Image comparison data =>
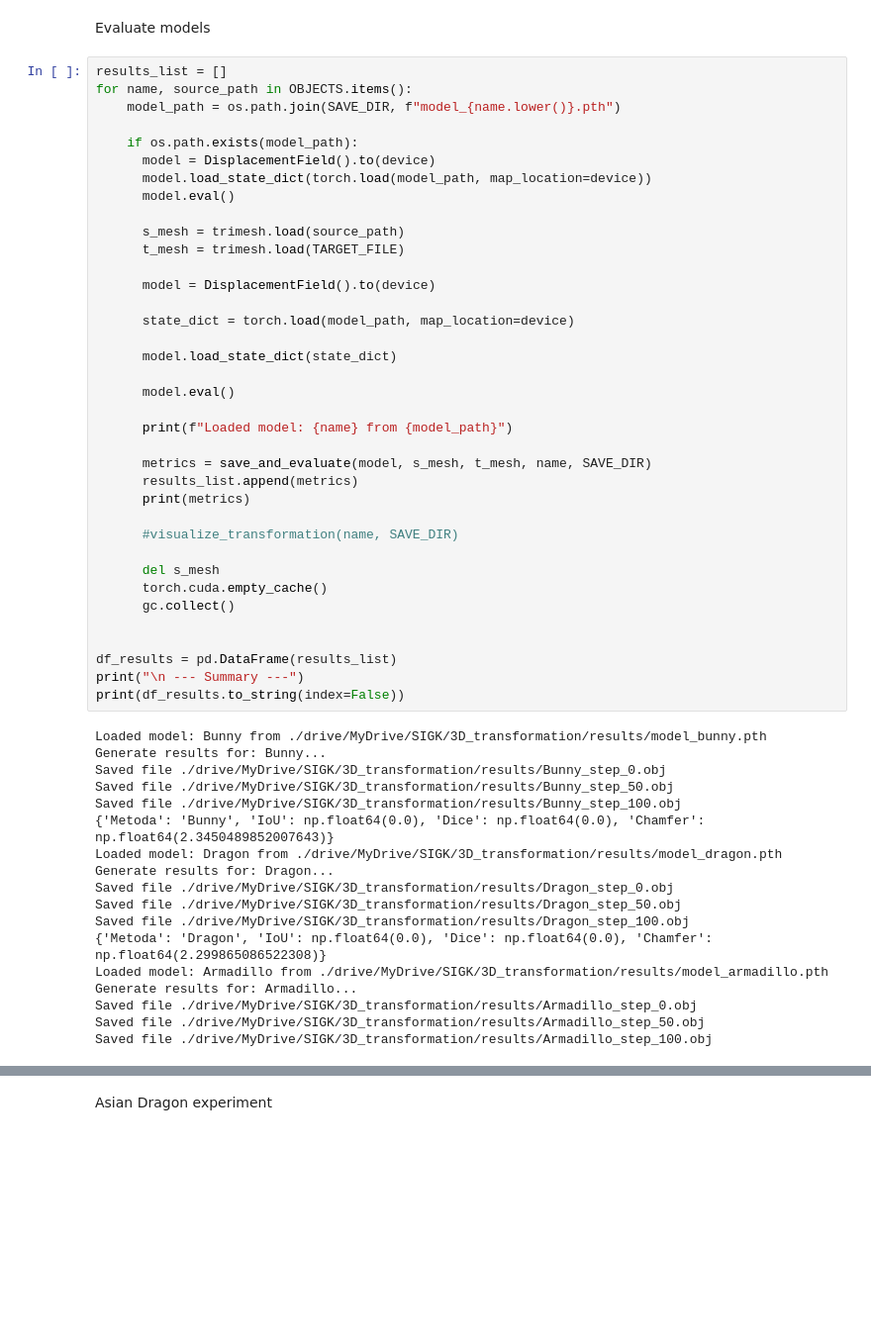
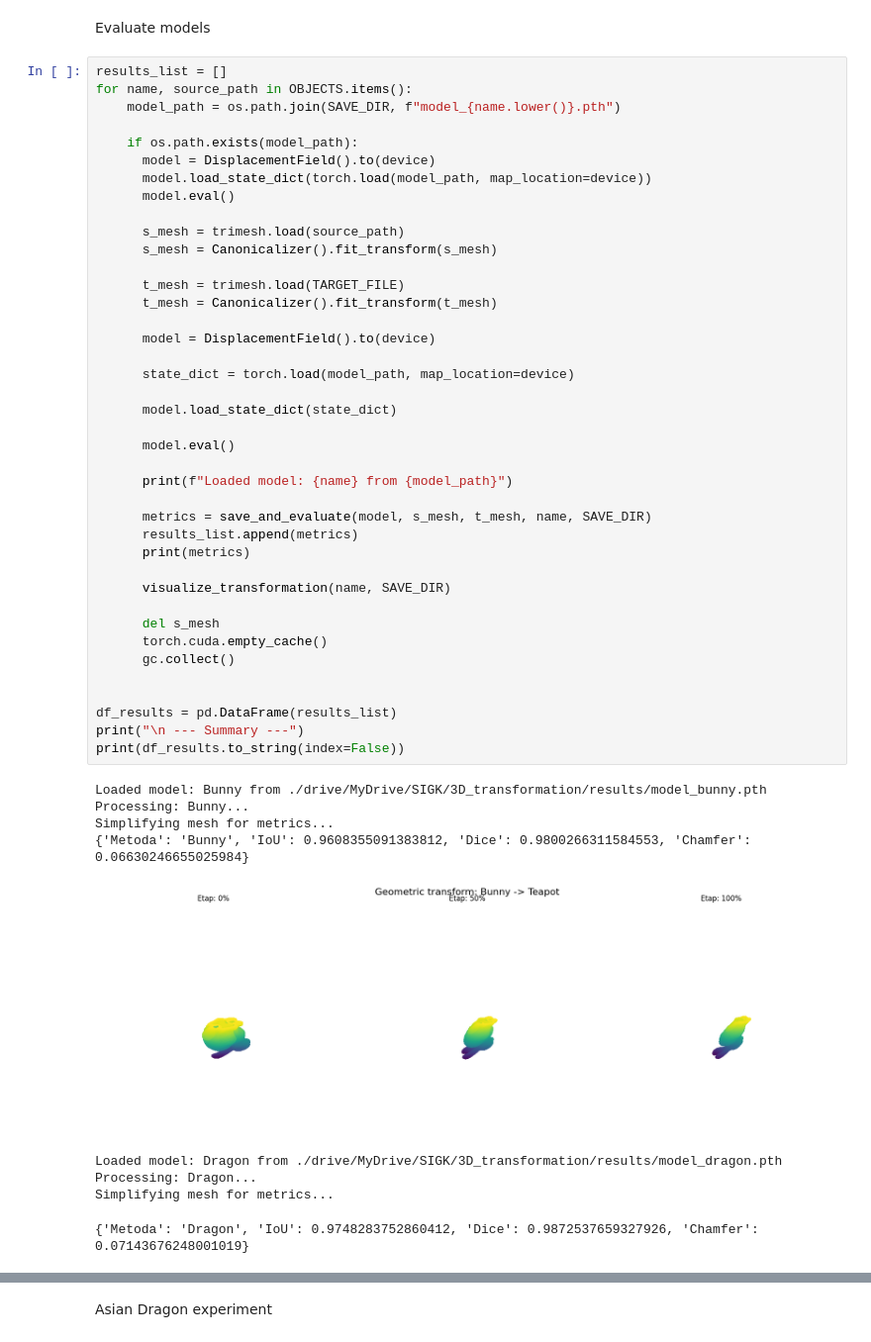
Before and after one commit to kraszor/SIGK-2025Z, a Jupyter notebook: transformacja-3d/sigk4.ipynb, the cells around one changed output, grey strips where cells are left out. Shown at 99% size. Saved outputs shown, nothing was run; the diff lists cells and outputs as text; blank space fills up the shorter version.

```diff
--- a/transformacja-3d/sigk4.ipynb
+++ b/transformacja-3d/sigk4.ipynb
@@ -327,47 +334,42 @@ for name, source_path in OBJECTS.items():
       model.eval()
 
       s_mesh = trimesh.load(source_path)
+      s_mesh = Canonicalizer().fit_transform(s_mesh)
+
       t_mesh = trimesh.load(TARGET_FILE)
+      t_mesh = Canonicalizer().fit_transform(t_mesh)
 
       model = DisplacementField().to(device)
 
       state_dict = torch.load(model_path, map_location=device)
 
       model.load_state_dict(state_dict)
 
       model.eval()
 
       print(f"Loaded model: {name} from {model_path}")
 
       metrics = save_and_evaluate(model, s_mesh, t_mesh, name, SAVE_DIR)
       results_list.append(metrics)
       print(metrics)
 
-      #visualize_transformation(name, SAVE_DIR)
+      visualize_transformation(name, SAVE_DIR)
 
       del s_mesh
       torch.cuda.empty_cache()
       gc.collect()
 
 
 df_results = pd.DataFrame(results_list)
 print("\n --- Summary ---")
 print(df_results.to_string(index=False))
 # %% [output]
 Loaded model: Bunny from ./drive/MyDrive/SIGK/3D_transformation/results/model_bunny.pth
-Generate results for: Bunny...
-Saved file ./drive/MyDrive/SIGK/3D_transformation/results/Bunny_step_0.obj
-Saved file ./drive/MyDrive/SIGK/3D_transformation/results/Bunny_step_50.obj
-Saved file ./drive/MyDrive/SIGK/3D_transformation/results/Bunny_step_100.obj
-{'Metoda': 'Bunny', 'IoU': np.float64(0.0), 'Dice': np.float64(0.0), 'Chamfer': np.float64(2.3450489852007643)}
-Loaded model: Dragon from ./drive/MyDrive/SIGK/3D_transformation/results/model_dragon.pth
-Generate results for: Dragon...
-Saved file ./drive/MyDrive/SIGK/3D_transformation/results/Dragon_step_0.obj
-Saved file ./drive/MyDrive/SIGK/3D_transformation/results/Dragon_step_50.obj
-Saved file ./drive/MyDrive/SIGK/3D_transformation/results/Dragon_step_100.obj
-{'Metoda': 'Dragon', 'IoU': np.float64(0.0), 'Dice': np.float64(0.0), 'Chamfer': np.float64(2.299865086522308)}
-Loaded model: Armadillo from ./drive/MyDrive/SIGK/3D_transformation/results/model_armadillo.pth
-Generate results for: Armadillo...
-Saved file ./drive/MyDrive/SIGK/3D_transformation/results/Armadillo_step_0.obj
-Saved file ./drive/MyDrive/SIGK/3D_transformation/results/Armadillo_step_50.obj
-Saved file ./drive/MyDrive/SIGK/3D_transformation/results/Armadillo_step_100.obj
+Processing: Bunny...
+Simplifying mesh for metrics...
+{'Metoda': 'Bunny', 'IoU': 0.9608355091383812, 'Dice': 0.9800266311584553, 'Chamfer': 0.06630246655025984}
+[figure, added]
+Loaded model: Dragon from ./drive/MyDrive/SIGK/3D_transformation/results/model_dragon.pth
+Processing: Dragon...
+Simplifying mesh for metrics...
+{'Metoda': 'Dragon', 'IoU': 0.9748283752860412, 'Dice': 0.9872537659327926, 'Chamfer': 0.07143676248001019}
```
Also changed, not shown: parts of 3 cells of this notebook.
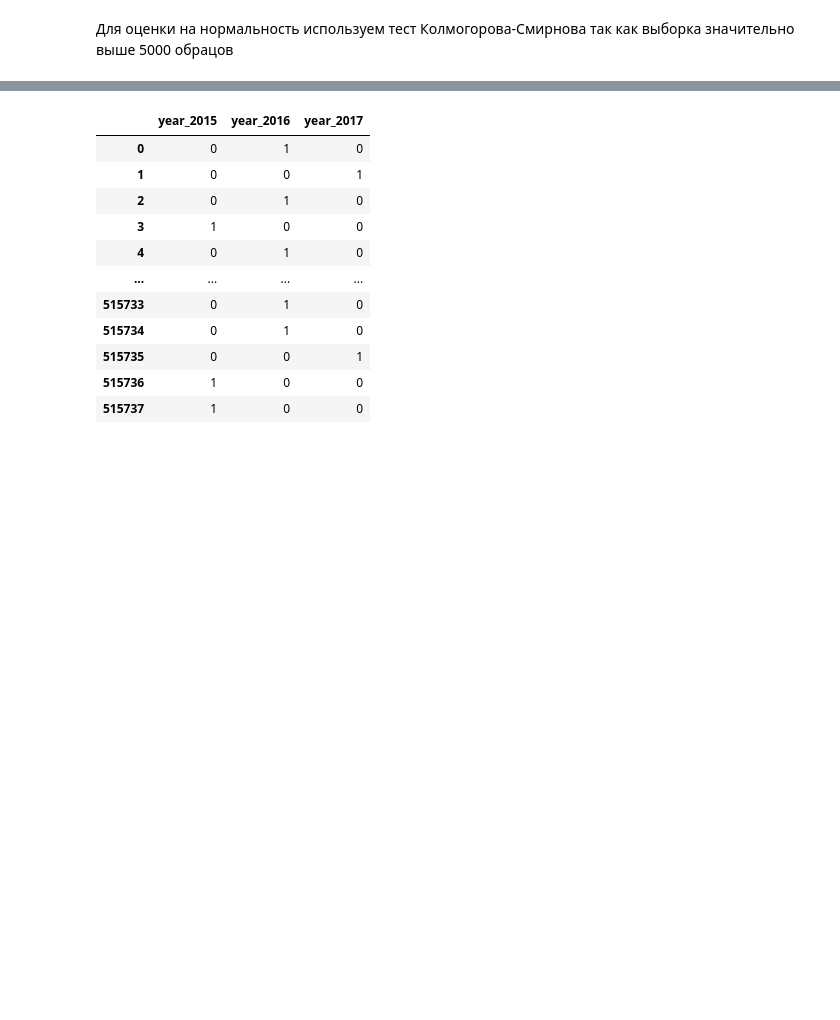
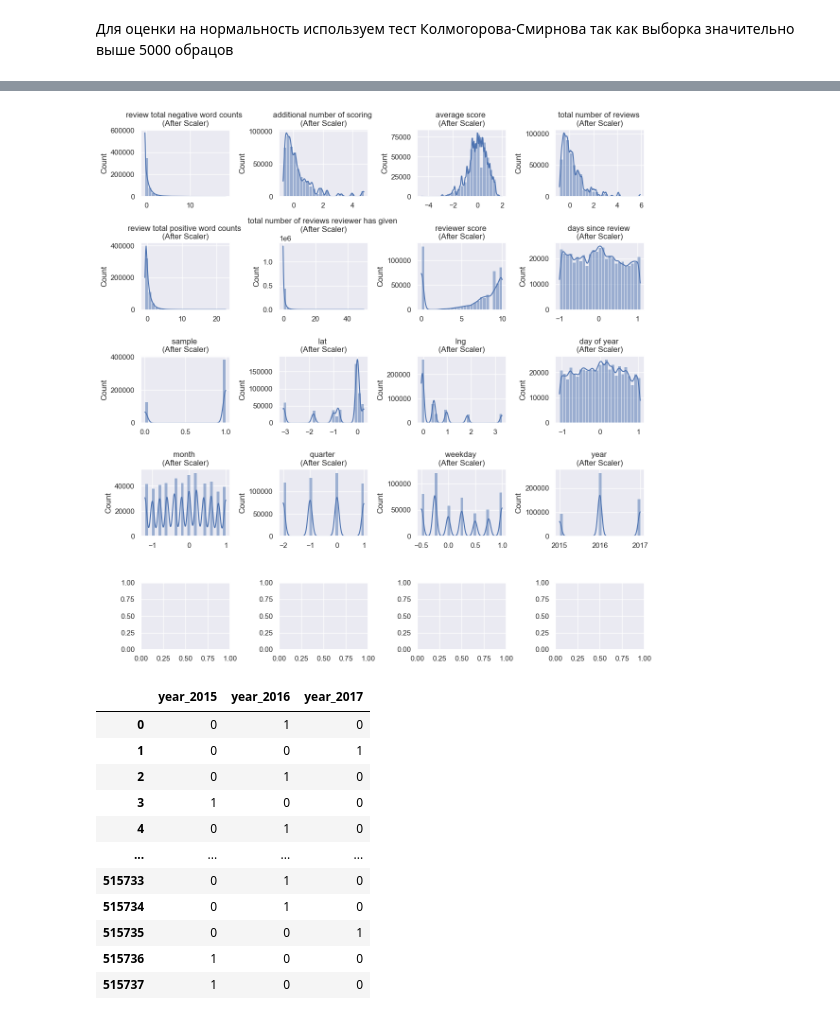
Before and after one commit to YarikKa2/EDA_Feature_Engineering__StudyProject_3, a Jupyter notebook: code/EDA_FeatureEng.ipynb, the cells around one changed output, grey strips where cells are left out. Saved outputs shown, nothing was run; the diff lists cells and outputs as text; code cells hidden in the pictures; blank space fills up the shorter version.

```diff
--- a/code/EDA_FeatureEng.ipynb
+++ b/code/EDA_FeatureEng.ipynb
@@ -610,7 +608,7 @@ neg_word_cnt['review_total_negative_word_counts'] = \
 # Убираем оригинальный столбец 'negative_review' из датафрейма hotels_data и
 # добавляем модифицированный 'negative_review' из ObjDataHotel
 neg_word_cnt.drop(['negative_review'], axis=1, inplace=True)
-neg_word_cnt = pd.concat([ObjDataHotel['negative_review'], neg_word_cnt], axis=1)
+neg_word_cnt = pd.concat([obj_data_hotel['negative_review'], neg_word_cnt], axis=1)
 
 
 
@@ -639,16 +637,16 @@ neg_word_cnt.head(10)
 # Выделяем столбцы с числовыми переменными в отдельный датафрейм
 # %%
 # Выделяем столбцы с числовыми переменными в отдельный датафрейм
-NumDataHotel = hotels_data.drop(['hotel_address', 'hotel_name', 'lat', 'lng',
+num_data_hotel = hotels_data.drop(['hotel_address', 'hotel_name', 'lat', 'lng',
                                  'review_total_negative_word_counts',
                             'reviewer_nationality', 'negative_review', 'review_date',
                             'positive_review', 'tags'], axis=1)
 
-NumDataHotel['days_since_review'] =\
-    NumDataHotel['days_since_review'].apply(lambda x: int(re.findall(r'\d+', x)[0]))
+num_data_hotel['days_since_review'] =\
+    num_data_hotel['days_since_review'].apply(lambda x: int(re.findall(r'\d+', x)[0]))
 
-NumDataHotel = pd.concat([neg_word_cnt, NumDataHotel, LngLatAdress, DateOfReview], axis=1)
-NumDataHotel
+num_data_hotel = pd.concat([neg_word_cnt, num_data_hotel, lng_lat_adress, date_of_review], axis=1)
+num_data_hotel
 # %% [output]
 |  | review_total_negative_word_counts | additional_number_of_scoring | average_score | total_number_of_reviews | review_total_positive_word_counts | ... |
 | 0 | 1 | 581 | 8.4 | 1994 | 4 | ... |
@@ -803 +799,36 @@ NumDataHotel['weekday'] = Scaler(DataFrame=NumDataHotel,
+# %%
+# Отображаем распределение модифицированных признаков в виде гистограмм
+fig, ax = plt.subplots(nrows=4, ncols=4, figsize=(12, 12))
+
+col_list = num_data_hotel.columns.tolist()
+
+for i, j in enumerate(col_list):
+    if i <= 3:
+        hist = sns.histplot(data=num_data_hotel[j], legend=False, kde=True,
+                         bins=25, ax=ax[0, i])
+
+        hist.set(title=f'{j} \n(After Scaler)'.replace('_', ' '), xlabel='')
+
+    elif i <= 7:
+        hist = sns.histplot(data=num_data_hotel[j], legend=False, kde=True,
+                         bins=25, ax=ax[1, i-4])
+
+        hist.set(title=f'{j} \n(After Scaler)'.replace('_', ' '), xlabel='')
+
+    elif i <= 11:
+        hist = sns.histplot(data=num_data_hotel[j], legend=False, kde=True,
+                         bins=25, ax=ax[2, i-8])
+
+        hist.set(title=f'{j} \n(After Scaler)'.replace('_', ' '), xlabel='')
+
+    else:
+        hist = sns.histplot(data=num_data_hotel[j], legend=False, kde=True,
+                         bins=25, ax=ax[3, i-12])
+
+        hist.set(title=f'{j} \n(After Scaler)'.replace('_', ' '), xlabel='')
+
+fig.tight_layout()
+fig.show()
+# %% [output]
+[figure, added]
 # %%
```
Also changed, not shown: parts of 26 cells of this notebook.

PROBLEM STATEMENT =>
From the records above, report the number of lines that hold the string "NumDataHotel" and add nothing.

YOUR RESPONSE =>
6